■ Records:
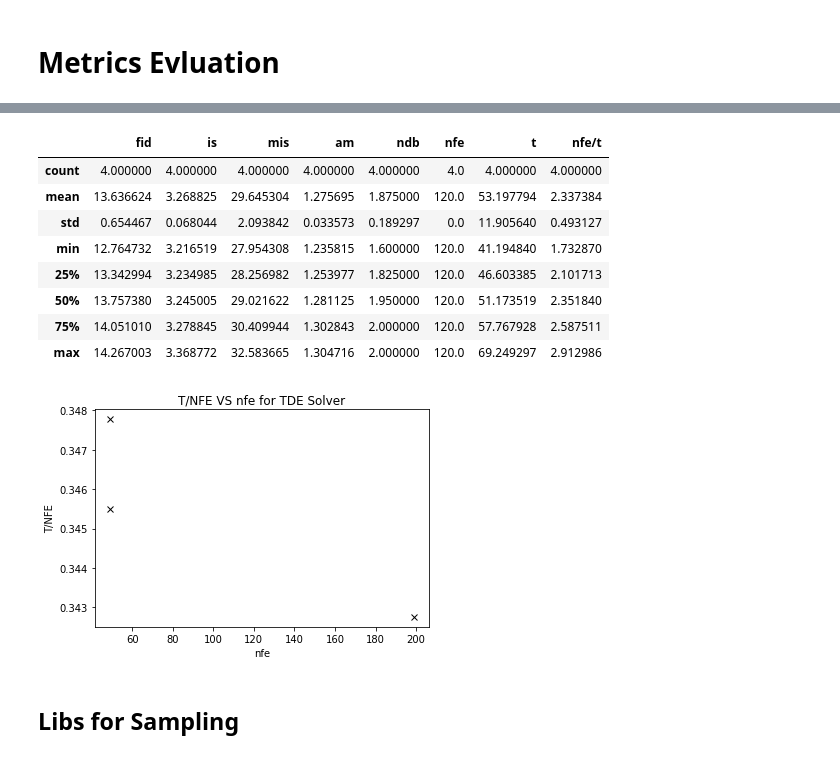
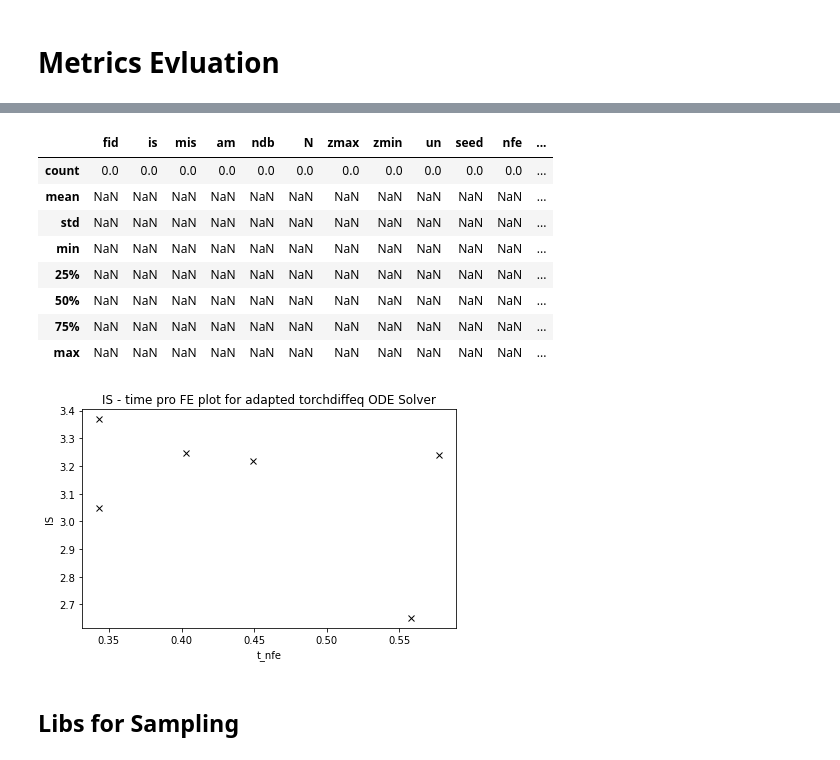
Before and after one commit to Newbeeer/Poisson_flow, a Jupyter notebook: tester.ipynb, the cells around one changed output, grey strips where cells are left out. Cells and saved outputs as stored; diff of their text form; code cells hidden in the pictures.

```diff
--- a/tester.ipynb
+++ b/tester.ipynb
@@ -124,5 +125,6 @@ for idx, f in enumerate(files):
     frames.append(metrics)
 
 df = pd.concat(frames)
-df['t/nfe'] = df['t'] / df['nfe']
-df
+df['t_nfe'] = df['t'] / df['nfe']
+df = df.apply(pd.to_numeric, errors='ignore')
+df = df[['fid', 'N', 'zmax', 'nfe', 't_nfe', 'os']].sort_values('fid')
@@ -149,31 +155,36 @@ df_metrics = df[df['os'] == "torchdiffeq"]
 df_metrics = df_metrics[df_metrics['N'] == "75"]
 df_metrics.describe()
 # %% [output]
-|  | fid | is | mis | am | ndb | nfe | t | nfe/t |
-| count | 4.000000 | 4.000000 | 4.000000 | 4.000000 | 4.000000 | 4.0 | 4.000000 | 4.000000 |
-| mean | 13.636624 | 3.268825 | 29.645304 | 1.275695 | 1.875000 | 120.0 | 53.197794 | 2.337384 |
-| std | 0.654467 | 0.068044 | 2.093842 | 0.033573 | 0.189297 | 0.0 | 11.905640 | 0.493127 |
-| min | 12.764732 | 3.216519 | 27.954308 | 1.235815 | 1.600000 | 120.0 | 41.194840 | 1.732870 |
-| 25% | 13.342994 | 3.234985 | 28.256982 | 1.253977 | 1.825000 | 120.0 | 46.603385 | 2.101713 |
-| 50% | 13.757380 | 3.245005 | 29.021622 | 1.281125 | 1.950000 | 120.0 | 51.173519 | 2.351840 |
-| 75% | 14.051010 | 3.278845 | 30.409944 | 1.302843 | 2.000000 | 120.0 | 57.767928 | 2.587511 |
-| max | 14.267003 | 3.368772 | 32.583665 | 1.304716 | 2.000000 | 120.0 | 69.249297 | 2.912986 |
+|  | fid | is | mis | am | ndb | N | zmax | zmin | un | seed | nfe | ... |
+| count | 0.0 | 0.0 | 0.0 | 0.0 | 0.0 | 0.0 | 0.0 | 0.0 | 0.0 | 0.0 | 0.0 | ... |
+| mean | NaN | NaN | NaN | NaN | NaN | NaN | NaN | NaN | NaN | NaN | NaN | ... |
+| std | NaN | NaN | NaN | NaN | NaN | NaN | NaN | NaN | NaN | NaN | NaN | ... |
+| min | NaN | NaN | NaN | NaN | NaN | NaN | NaN | NaN | NaN | NaN | NaN | ... |
+| 25% | NaN | NaN | NaN | NaN | NaN | NaN | NaN | NaN | NaN | NaN | NaN | ... |
+| 50% | NaN | NaN | NaN | NaN | NaN | NaN | NaN | NaN | NaN | NaN | NaN | ... |
+| 75% | NaN | NaN | NaN | NaN | NaN | NaN | NaN | NaN | NaN | NaN | NaN | ... |
+| max | NaN | NaN | NaN | NaN | NaN | NaN | NaN | NaN | NaN | NaN | NaN | ... |
 # %%
 df_tde = df[df['os'] == "torchdiffeq"]
 df_rk = df[df['os'] == "rk45"]
 df_ie = df[df['os'] == "impeuler"]
 # %%
-metric = 't/nfe'
-param = "nfe"
-frame = df_ie
+metric = 'is'
+param = "t_nfe"
+frame = df_tde[df_tde['N'] > 70]
 
-plt.title(f"{metric.upper()} VS {param} for TDE Solver")
-plt.plot(frame[param], frame[metric], 'xk')
+
+plt.title(f"IS - time pro FE plot for adapted torchdiffeq ODE Solver")
+x = frame[param]
+y = frame[metric]
+plt.plot(x, y, 'xk')
 plt.xlabel(param)
 plt.ylabel(metric.upper())
+plt.tight_layout()
+plt.savefig(f"{metric}_{param}")
 plt.show()
 # %% [output]
-[figure, old version]
+[figure, new version]
 # %% [markdown]
 ## Libs for Sampling
 # %%
```
Also changed, not shown: parts of 7 cells of this notebook, 3 other files.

■ How to complete this task:
Retype every entry exactly, but keep the pictures out of your copy.

■ Task output:
Before and after one commit to Newbeeer/Poisson_flow, a Jupyter notebook: tester.ipynb, the cells around one changed output, grey strips where cells are left out. Cells and saved outputs as stored; diff of their text form; code cells hidden in the pictures.

```diff
--- a/tester.ipynb
+++ b/tester.ipynb
@@ -124,5 +125,6 @@ for idx, f in enumerate(files):
     frames.append(metrics)
 
 df = pd.concat(frames)
-df['t/nfe'] = df['t'] / df['nfe']
-df
+df['t_nfe'] = df['t'] / df['nfe']
+df = df.apply(pd.to_numeric, errors='ignore')
+df = df[['fid', 'N', 'zmax', 'nfe', 't_nfe', 'os']].sort_values('fid')
@@ -149,31 +155,36 @@ df_metrics = df[df['os'] == "torchdiffeq"]
 df_metrics = df_metrics[df_metrics['N'] == "75"]
 df_metrics.describe()
 # %% [output]
-|  | fid | is | mis | am | ndb | nfe | t | nfe/t |
-| count | 4.000000 | 4.000000 | 4.000000 | 4.000000 | 4.000000 | 4.0 | 4.000000 | 4.000000 |
-| mean | 13.636624 | 3.268825 | 29.645304 | 1.275695 | 1.875000 | 120.0 | 53.197794 | 2.337384 |
-| std | 0.654467 | 0.068044 | 2.093842 | 0.033573 | 0.189297 | 0.0 | 11.905640 | 0.493127 |
-| min | 12.764732 | 3.216519 | 27.954308 | 1.235815 | 1.600000 | 120.0 | 41.194840 | 1.732870 |
-| 25% | 13.342994 | 3.234985 | 28.256982 | 1.253977 | 1.825000 | 120.0 | 46.603385 | 2.101713 |
-| 50% | 13.757380 | 3.245005 | 29.021622 | 1.281125 | 1.950000 | 120.0 | 51.173519 | 2.351840 |
-| 75% | 14.051010 | 3.278845 | 30.409944 | 1.302843 | 2.000000 | 120.0 | 57.767928 | 2.587511 |
-| max | 14.267003 | 3.368772 | 32.583665 | 1.304716 | 2.000000 | 120.0 | 69.249297 | 2.912986 |
+|  | fid | is | mis | am | ndb | N | zmax | zmin | un | seed | nfe | ... |
+| count | 0.0 | 0.0 | 0.0 | 0.0 | 0.0 | 0.0 | 0.0 | 0.0 | 0.0 | 0.0 | 0.0 | ... |
+| mean | NaN | NaN | NaN | NaN | NaN | NaN | NaN | NaN | NaN | NaN | NaN | ... |
+| std | NaN | NaN | NaN | NaN | NaN | NaN | NaN | NaN | NaN | NaN | NaN | ... |
+| min | NaN | NaN | NaN | NaN | NaN | NaN | NaN | NaN | NaN | NaN | NaN | ... |
+| 25% | NaN | NaN | NaN | NaN | NaN | NaN | NaN | NaN | NaN | NaN | NaN | ... |
+| 50% | NaN | NaN | NaN | NaN | NaN | NaN | NaN | NaN | NaN | NaN | NaN | ... |
+| 75% | NaN | NaN | NaN | NaN | NaN | NaN | NaN | NaN | NaN | NaN | NaN | ... |
+| max | NaN | NaN | NaN | NaN | NaN | NaN | NaN | NaN | NaN | NaN | NaN | ... |
 # %%
 df_tde = df[df['os'] == "torchdiffeq"]
 df_rk = df[df['os'] == "rk45"]
 df_ie = df[df['os'] == "impeuler"]
 # %%
-metric = 't/nfe'
-param = "nfe"
-frame = df_ie
+metric = 'is'
+param = "t_nfe"
+frame = df_tde[df_tde['N'] > 70]
 
-plt.title(f"{metric.upper()} VS {param} for TDE Solver")
-plt.plot(frame[param], frame[metric], 'xk')
+
+plt.title(f"IS - time pro FE plot for adapted torchdiffeq ODE Solver")
+x = frame[param]
+y = frame[metric]
+plt.plot(x, y, 'xk')
 plt.xlabel(param)
 plt.ylabel(metric.upper())
+plt.tight_layout()
+plt.savefig(f"{metric}_{param}")
 plt.show()
 # %% [output]
-[figure, old version]
+[figure, new version]
 # %% [markdown]
 ## Libs for Sampling
 # %%
```
Also changed, not shown: parts of 7 cells of this notebook, 3 other files.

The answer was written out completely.